A plane flying on autopilot, with the lone pilot slumped unconscious in the cockpit, flew through Adelaide’s controlled airspace as air traffic controllers desperately and unsuccessfully tried to contact the pilot.

The incident has been outlined in a report by the Australian Transport Safety Bureau (ATSB).

As a result, an Adelaide flight school will require its students to log the times they last ate and slept before taking off.

The incident happened two months ago. It involved the same South Australian airfield that hit the news earlier this year when a pilot on a long test flight dramatically demonstrated the tedium of the task by flying his aircraft in a series of turns to write “I’M BORED” in the sky – and in another cheeky twist, adding a couple of penis shapes for good measure.
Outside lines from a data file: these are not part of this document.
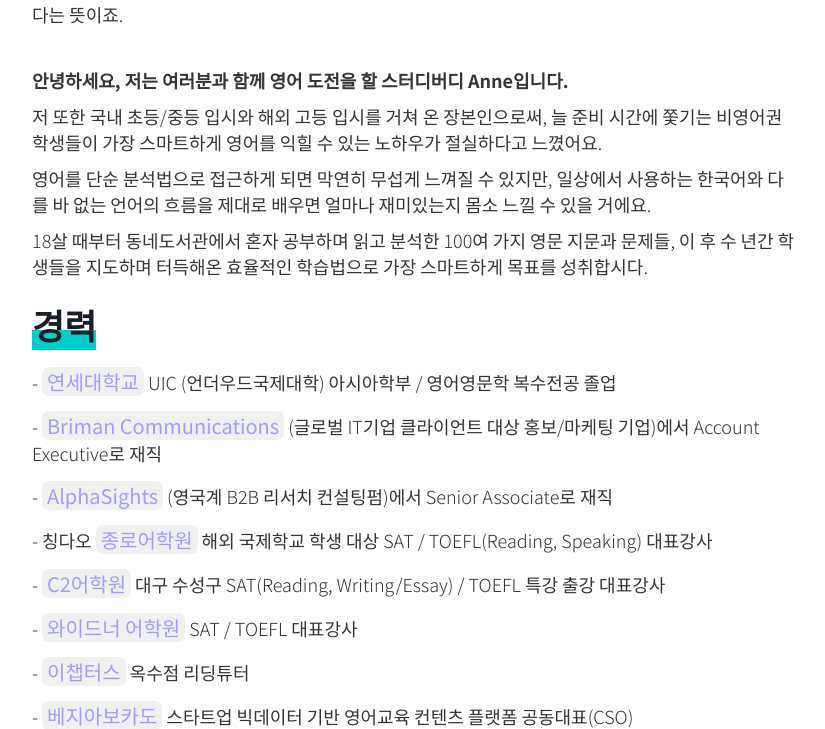
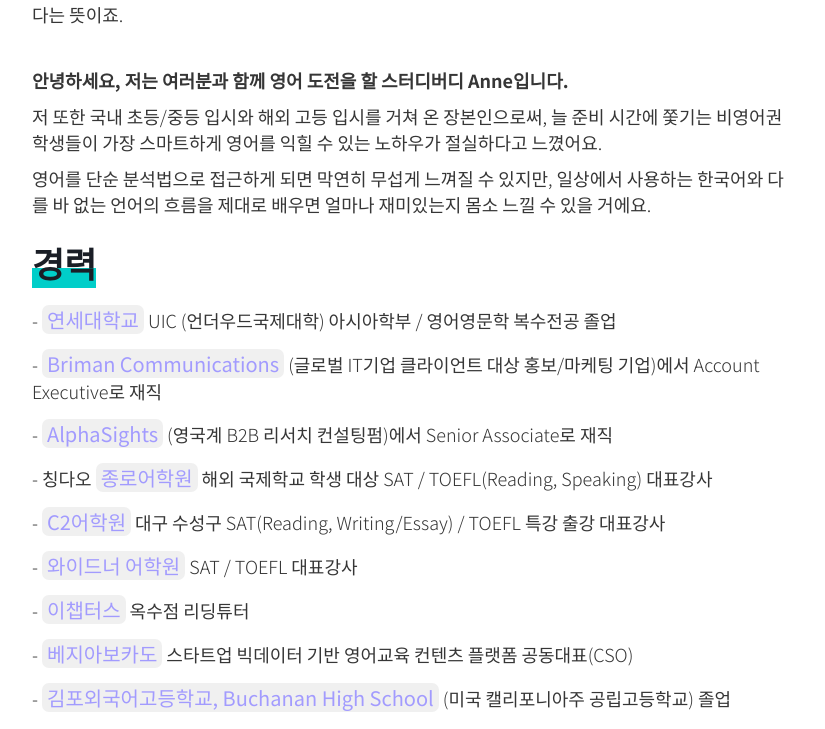
Before and after one commit to peepeespace/studybuddy, a Django app: template templates/english.html in a window 1280 px wide. Shown: the part 1453-2182 px from the top of the page, without its empty margins (224-1049 px from the left). Run offline with Django 3.2, Linux system fonts and the light colour scheme; the template is opened without the code that fills it, so the values that code supplies are empty; some web fonts are replaced.

Commit message:
removing intro

```diff
--- a/templates/english.html
+++ b/templates/english.html
@@ -195,11 +195,6 @@
           일상에서 사용하는 한국어와 다를 바 없는 언어의 흐름을 제대로 배우면
           얼마나 재미있는지 몸소 느낄 수 있을 거에요.
         </p>
-        <p>
-          18살 때부터 동네도서관에서 혼자 공부하며 읽고 분석한 100여 가지 영문
-          지문과 문제들, 이 후 수 년간 학생들을 지도하며 터득해온 효율적인
-          학습법으로 가장 스마트하게 목표를 성취합시다.
-        </p>
       </section>
       <section class="banner-2">
         <div class="career">
```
See: Bored pilot writes message and draws penis in sky

In the latest incident, a student pilot in a Diamond DA 40 plane, conducting a solo navigation flight from Port Augusta to Parafield in South Australia “began to feel a headache in his forehead and engaged the autopilot”, the ATSB recorded.

“Shortly after, the pilot became unconscious.”

When the plane entered “Class C airspace” (the controlled airspace surrounding major airports) “Air Traffic Control (ATC) attempted to contact the pilot numerous times unsuccessfully”.

The crew of another Diamond DA plane (an Austrian four-seat, single-engine, light aircraft used frequently as a trainer), which was flying nearby, offered its assistance to ATC in identifying and establishing contact with the aircraft.

Autopilot in control

The crew of the second aircraft eventually sighted the other plane and reported that the pilot had by that time regained consciousness.

At this point, the other aircraft was over the sea, 46 kilometres south-south-west of Adelaide.

“Radio contact was subsequently established and ATC assisted the pilot in returning the aircraft to Parafield whilst under escort by the DA 42,” the ATSB noted.

“It is estimated that the pilot was unconscious for approximately 40 minutes.

“The pilot advised that the night prior to the flight he had suffered from a restless night of sleep and was recovering from a mild cold. On the day of the flight, the pilot did not consume any breakfast prior to departing from Parafield to Port Augusta. During the flight from Parafield to Port Augusta, the pilot only consumed a bottle of Gatorade, some water and a chocolate bar during the stopover in Port Augusta.”

As a result of this occurrence, the operator has advised the ATSB that they are taking the following safety actions:

  • Provide guidance that is more specific to students regarding sleep patterns and practical methods to ensure students are well rested.
  • Students will be required to include in their flight authorisation form their hours of sleep in the previous 24 and 48 hours, the time of when their last meal was consumed and the type of meal.
  • Conduct a safety briefing to re-emphasise the importance of observing company guidelines and responsibilities of the pilot in command, with more emphasis on fatigue management.

Written by Peter Needham